The last step is to review and edit your business plan. DO NOT SKIP THIS STEP – it’s important. If you really want to make a good impression, it’s essential to have error-free text which is easy to read. It’s a great idea to ask an impartial third party to proof-read your business plan BEFORE you submit it. Ask the proof-reader to point out anything that doesn’t immediately make sense to them, as well as any typographical errors or formatting issues.

Don’t be afraid to ask for professional help

Investing in professional advice at the outset is smart and strategic. As stated above, your accountant is the best person to advise you on the financial side of things. A solicitor or lawyer is the best person to consult regarding business structure. Getting the structure and financial projections right can save you time, money and set you on the path to business success. Without this advice, you may be destined to join the significant number of small businesses who fail within their first five years.

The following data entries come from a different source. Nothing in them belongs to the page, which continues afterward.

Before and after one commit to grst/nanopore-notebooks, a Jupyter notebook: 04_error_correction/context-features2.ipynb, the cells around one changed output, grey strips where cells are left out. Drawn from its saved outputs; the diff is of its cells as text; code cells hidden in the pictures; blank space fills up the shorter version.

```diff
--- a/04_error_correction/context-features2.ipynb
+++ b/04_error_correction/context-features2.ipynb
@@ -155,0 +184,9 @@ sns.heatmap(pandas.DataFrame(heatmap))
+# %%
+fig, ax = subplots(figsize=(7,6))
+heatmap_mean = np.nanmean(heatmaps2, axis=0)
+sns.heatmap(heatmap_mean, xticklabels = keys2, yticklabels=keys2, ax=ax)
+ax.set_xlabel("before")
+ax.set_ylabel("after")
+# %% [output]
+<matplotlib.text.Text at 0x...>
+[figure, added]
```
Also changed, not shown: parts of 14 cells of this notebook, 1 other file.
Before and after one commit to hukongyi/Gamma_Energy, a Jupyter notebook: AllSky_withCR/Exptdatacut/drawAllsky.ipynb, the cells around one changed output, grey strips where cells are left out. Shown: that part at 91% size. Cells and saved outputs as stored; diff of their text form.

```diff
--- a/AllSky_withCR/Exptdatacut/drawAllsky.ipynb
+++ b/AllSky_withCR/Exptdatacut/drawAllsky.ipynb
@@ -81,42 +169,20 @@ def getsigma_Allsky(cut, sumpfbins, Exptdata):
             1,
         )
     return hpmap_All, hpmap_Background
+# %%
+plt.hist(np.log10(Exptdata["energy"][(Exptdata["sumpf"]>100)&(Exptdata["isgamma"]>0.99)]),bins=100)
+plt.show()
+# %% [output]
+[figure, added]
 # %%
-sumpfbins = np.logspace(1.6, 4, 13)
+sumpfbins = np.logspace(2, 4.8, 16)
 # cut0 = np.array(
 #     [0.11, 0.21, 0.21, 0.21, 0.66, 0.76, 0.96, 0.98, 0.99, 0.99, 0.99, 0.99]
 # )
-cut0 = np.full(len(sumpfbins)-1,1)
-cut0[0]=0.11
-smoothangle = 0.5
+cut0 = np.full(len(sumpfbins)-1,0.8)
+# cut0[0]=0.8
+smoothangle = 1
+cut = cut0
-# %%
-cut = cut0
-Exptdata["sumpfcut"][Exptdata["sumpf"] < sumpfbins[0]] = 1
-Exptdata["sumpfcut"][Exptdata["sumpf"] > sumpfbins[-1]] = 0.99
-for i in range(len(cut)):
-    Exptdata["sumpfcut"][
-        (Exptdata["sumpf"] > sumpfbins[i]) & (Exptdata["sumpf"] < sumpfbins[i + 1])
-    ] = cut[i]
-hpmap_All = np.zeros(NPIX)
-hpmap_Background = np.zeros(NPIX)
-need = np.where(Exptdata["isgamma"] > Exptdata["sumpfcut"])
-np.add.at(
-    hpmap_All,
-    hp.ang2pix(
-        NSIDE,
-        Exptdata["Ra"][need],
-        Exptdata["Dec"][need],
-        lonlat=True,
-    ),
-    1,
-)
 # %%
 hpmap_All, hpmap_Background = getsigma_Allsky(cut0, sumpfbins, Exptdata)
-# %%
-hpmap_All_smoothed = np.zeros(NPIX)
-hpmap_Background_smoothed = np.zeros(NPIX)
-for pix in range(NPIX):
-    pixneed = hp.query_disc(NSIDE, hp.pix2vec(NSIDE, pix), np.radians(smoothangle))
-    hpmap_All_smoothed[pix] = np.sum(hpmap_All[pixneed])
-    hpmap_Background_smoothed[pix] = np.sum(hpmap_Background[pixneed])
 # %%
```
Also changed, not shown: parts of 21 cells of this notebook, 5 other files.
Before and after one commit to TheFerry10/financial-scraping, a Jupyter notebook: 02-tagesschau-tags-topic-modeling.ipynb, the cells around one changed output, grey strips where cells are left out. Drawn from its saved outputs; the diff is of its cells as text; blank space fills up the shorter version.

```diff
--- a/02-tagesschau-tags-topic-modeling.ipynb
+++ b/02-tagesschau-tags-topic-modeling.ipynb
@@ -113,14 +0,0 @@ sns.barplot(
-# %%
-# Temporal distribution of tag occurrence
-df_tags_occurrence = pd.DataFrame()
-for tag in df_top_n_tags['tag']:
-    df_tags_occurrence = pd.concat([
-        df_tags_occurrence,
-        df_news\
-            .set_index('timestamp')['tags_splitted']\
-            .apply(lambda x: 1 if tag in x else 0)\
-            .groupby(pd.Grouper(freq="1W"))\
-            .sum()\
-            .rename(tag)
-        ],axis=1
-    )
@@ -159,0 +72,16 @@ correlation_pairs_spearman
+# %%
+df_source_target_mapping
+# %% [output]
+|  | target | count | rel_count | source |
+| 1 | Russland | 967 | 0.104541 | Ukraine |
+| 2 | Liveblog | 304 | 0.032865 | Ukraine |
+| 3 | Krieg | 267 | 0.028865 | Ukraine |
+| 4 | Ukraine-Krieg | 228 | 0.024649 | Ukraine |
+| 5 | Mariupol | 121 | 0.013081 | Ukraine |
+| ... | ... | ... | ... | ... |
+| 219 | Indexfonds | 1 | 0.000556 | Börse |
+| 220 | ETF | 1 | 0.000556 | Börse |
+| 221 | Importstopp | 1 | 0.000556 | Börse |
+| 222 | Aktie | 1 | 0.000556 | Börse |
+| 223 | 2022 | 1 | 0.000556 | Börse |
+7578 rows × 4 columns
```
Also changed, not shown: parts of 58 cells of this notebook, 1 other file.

If you feel overwhelmed at how to collate all the information you’ve gathered, you may need to consult a professional business plan writer. Our role is to assist you in pulling together your information and writing the text to present your business in its best light… in essence, to write a winning business plan.

 

Hi, I’m Lyndall Guinery-Smith, The Professional Writer. I’m passionate about helping Australian small business owners like you to attract and engage customers – improving your bottom line. I will work in partnership with you, to facilitate and co-ordinate a winning business plan for your current business or new business idea.  I happily work with clients all around Australia. Email me to arrange an obligation-free chat about how we can work together to write a winning business plan.